An enemy is just around a corner and isn't visible to a player who decides to move (unknowingly) past the enemy during combat. The enemy has a higher initiative and has chosen to ready their attack in case somebody goes by them.

If the player is simply moving (not running or charging) does the enemy get to use their readied attack as well as to perform an attack of opportunity (both immediately and without the player being able to do anything about it)? Perhaps the rules are really clear about this, but my personal feeling is as follows:

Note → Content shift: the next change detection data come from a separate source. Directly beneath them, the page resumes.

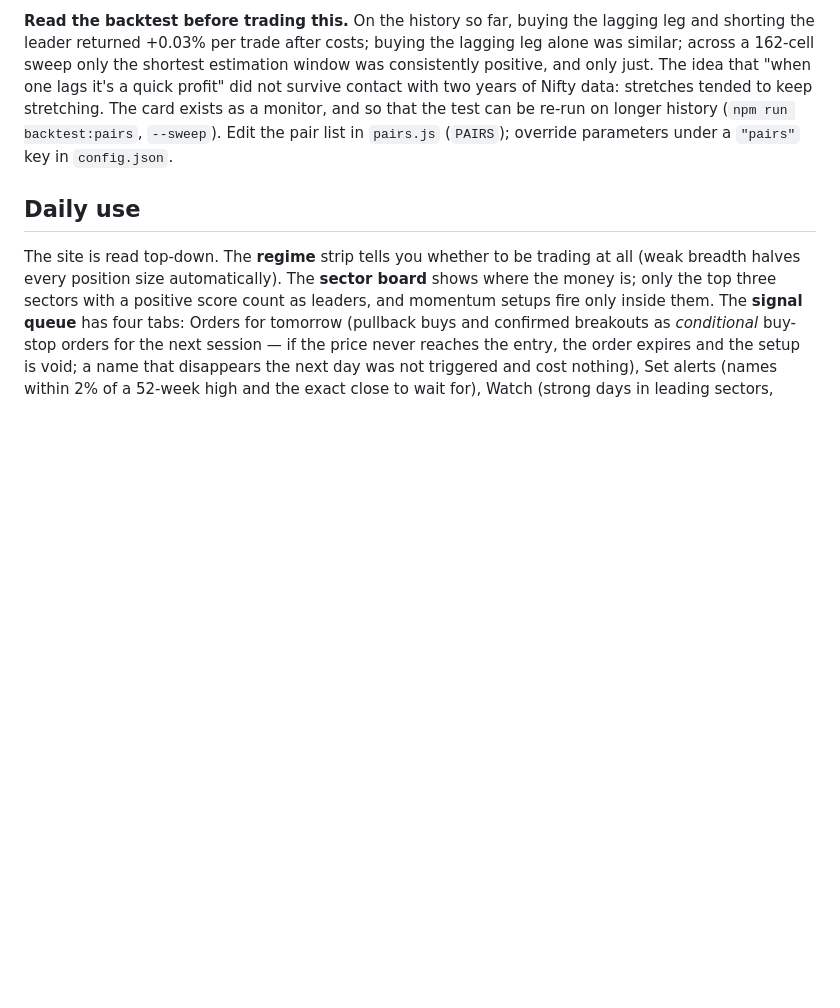
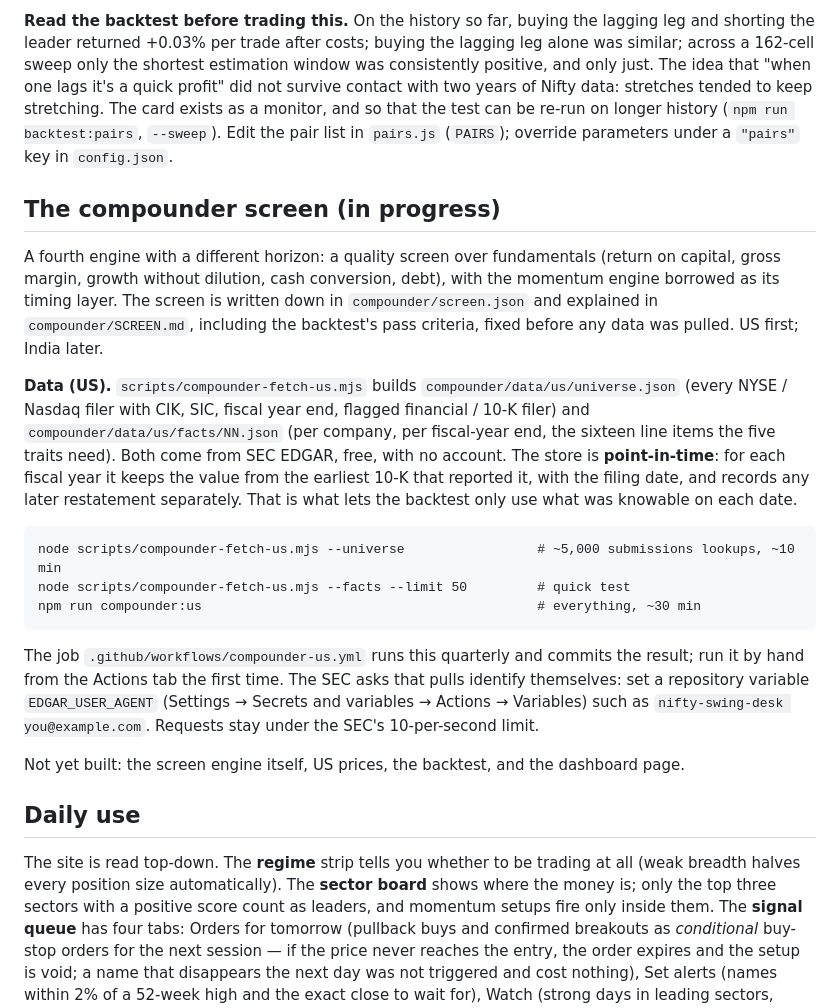
Before and after one commit to Kislr/nifty-swing-desk, a Markdown page: README.md, the part around the change. Rendered like a GitHub page; blank space fills up the shorter version.

Commit message:
README: compounder screen section
Co-Authored-By: Claude Fable 5.1 <noreply@anthropic.com>
Claude-Session: https://claude.ai/code/session_01SeNxs8Nz4p3dQUxRbDowHy

````diff
--- a/README.md
+++ b/README.md
@@ -98,6 +98,22 @@ Thirty-three curated pairs of businesses that move together (HDFC Bank / ICICI B
 
 **Read the backtest before trading this.** On the history so far, buying the lagging leg and shorting the leader returned +0.03% per trade after costs; buying the lagging leg alone was similar; across a 162-cell sweep only the shortest estimation window was consistently positive, and only just. The idea that "when one lags it's a quick profit" did not survive contact with two years of Nifty data: stretches tended to keep stretching. The card exists as a monitor, and so that the test can be re-run on longer history (`npm run backtest:pairs`, `--sweep`). Edit the pair list in `pairs.js` (`PAIRS`); override parameters under a `"pairs"` key in `config.json`.
 
+## The compounder screen (in progress)
+
+A fourth engine with a different horizon: a quality screen over fundamentals (return on capital, gross margin, growth without dilution, cash conversion, debt), with the momentum engine borrowed as its timing layer. The screen is written down in `compounder/screen.json` and explained in `compounder/SCREEN.md`, including the backtest's pass criteria, fixed before any data was pulled. US first; India later.
+
+**Data (US).** `scripts/compounder-fetch-us.mjs` builds `compounder/data/us/universe.json` (every NYSE / Nasdaq filer with CIK, SIC, fiscal year end, flagged financial / 10-K filer) and `compounder/data/us/facts/NN.json` (per company, per fiscal-year end, the sixteen line items the five traits need). Both come from SEC EDGAR, free, with no account. The store is **point-in-time**: for each fiscal year it keeps the value from the earliest 10-K that reported it, with the filing date, and records any later restatement separately. That is what lets the backtest only use what was knowable on each date.
+
+```
+node scripts/compounder-fetch-us.mjs --universe                 # ~5,000 submissions lookups, ~10 min
+node scripts/compounder-fetch-us.mjs --facts --limit 50         # quick test
+npm run compounder:us                                           # everything, ~30 min
+```
+
+The job `.github/workflows/compounder-us.yml` runs this quarterly and commits the result; run it by hand from the Actions tab the first time. The SEC asks that pulls identify themselves: set a repository variable `EDGAR_USER_AGENT` (Settings → Secrets and variables → Actions → Variables) such as `nifty-swing-desk you@example.com`. Requests stay under the SEC's 10-per-second limit.
+
+Not yet built: the screen engine itself, US prices, the backtest, and the dashboard page.
+
 ## Daily use
 
 The site is read top-down. The **regime** strip tells you whether to be trading at all (weak breadth halves every position size automatically). The **sector board** shows where the money is; only the top three sectors with a positive score count as leaders, and momentum setups fire only inside them. The **signal queue** has four tabs: Orders for tomorrow (pullback buys and confirmed breakouts as *conditional* buy-stop orders for the next session — if the price never reaches the entry, the order expires and the setup is void; a name that disappears the next day was not triggered and cost nothing), Set alerts (names within 2% of a 52-week high and the exact close to wait for), Watch (strong days in leading sectors, tagged "don't chase"), and Avoid (near 52-week lows or down 8%+ in 30 days). Each row carries a **score** (0–100): base 50, plus sector leadership, relative strength, moving-average trend, volume, RSI extension and candle confirmation. Click a row for the full reasoning, the indicator readings and a **Log this trade** button that prefills the journal.
````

The player's movement into the adjacent square immediately triggers the readied attack. If the player is actually struck, they would become aware of the opponent and decide not to continue blindly moving towards their original target. This means that the attack of opportunity that would result from moving out of a threatened square wouldn't occur unless the player actually wants to continue moving forward. In the event that the readied attack misses perhaps the player would continue on unaware, setting off the attack of opportunity.

Or not :) I am probably wrong in my assumption here.

For further detail the corner is what is hiding the opponent (no invisibility or darkness). Imagine moving past a hallway entrance that intersects (ie t-intersection) the hallway the pc is trying to move down. So the pc is moving down a straight hallway. As they pass the hallway entrance the enemy hiding there makes their triggered readied attack.

The GM seemed to really want two attacks to happen, but I questioned whether or not they would if the first attack was a hit :) I felt that the pc should be given the chance to stop their movement and prevent the inevitable attack of opportunity.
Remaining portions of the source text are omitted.